» Work request: In full and exactly, reproduce the entries below, but omit the pictures.

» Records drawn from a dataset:
◆ ◆ ◆ ◆ ◆ ◆ ◆
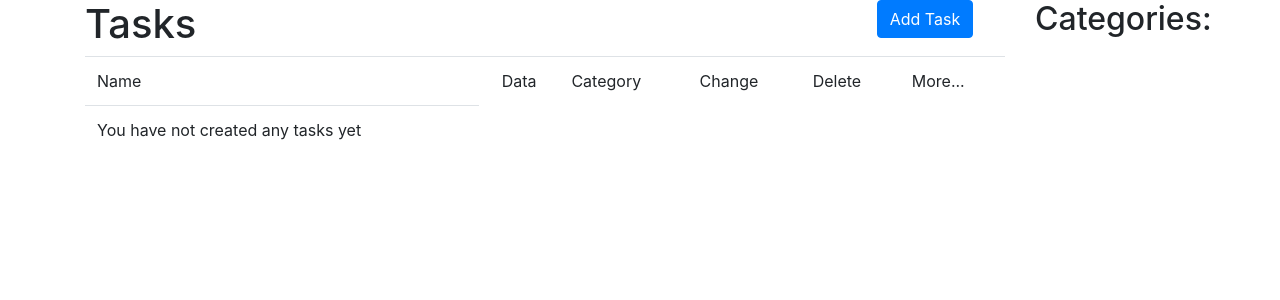
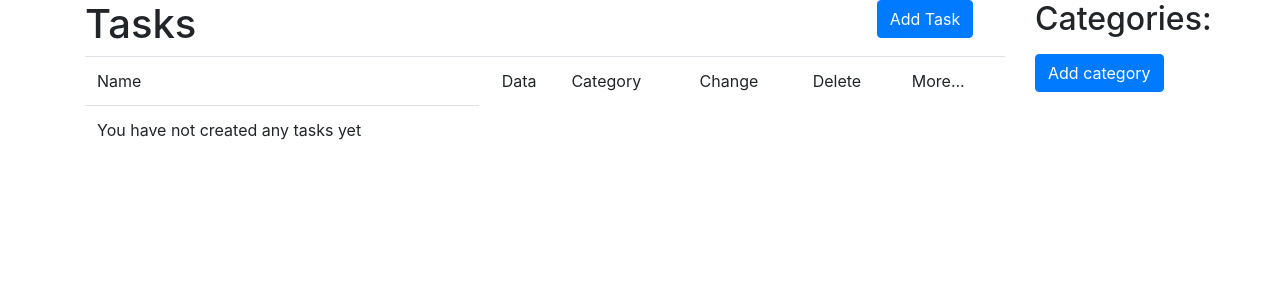
Before and after one commit to Chenger1/toDoApp-v3, a Django app: page /tasks/ in a window 1280 px wide. Shown: the part 56-356 px from the top of the page. Run offline with Django 3.2, Linux system fonts and the light colour scheme; the visitor is signed in with stand-in values (Sample User, id 1); data that the repository does not hold is empty.

Commit message:
update: Add button to create category

```diff
--- a/todo/tasks/templates/task/list.html
+++ b/todo/tasks/templates/task/list.html
@@ -61,6 +61,7 @@
                     {% endfor %}
                 {% endwith %}
             </ul>
+            <a href="{% url 'tasks:create_category' %}"><button class="btn btn-primary">Add category</button></a>
         </aside>
     </div>
 </div>
```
◆ ◆ ◆ ◆ ◆ ◆ ◆
» Response:
Before and after one commit to Chenger1/toDoApp-v3, a Django app: page /tasks/ in a window 1280 px wide. Shown: the part 56-356 px from the top of the page. Run offline with Django 3.2, Linux system fonts and the light colour scheme; the visitor is signed in with stand-in values (Sample User, id 1); data that the repository does not hold is empty.

Commit message:
update: Add button to create category

```diff
--- a/todo/tasks/templates/task/list.html
+++ b/todo/tasks/templates/task/list.html
@@ -61,6 +61,7 @@
                     {% endfor %}
                 {% endwith %}
             </ul>
+            <a href="{% url 'tasks:create_category' %}"><button class="btn btn-primary">Add category</button></a>
         </aside>
     </div>
 </div>
```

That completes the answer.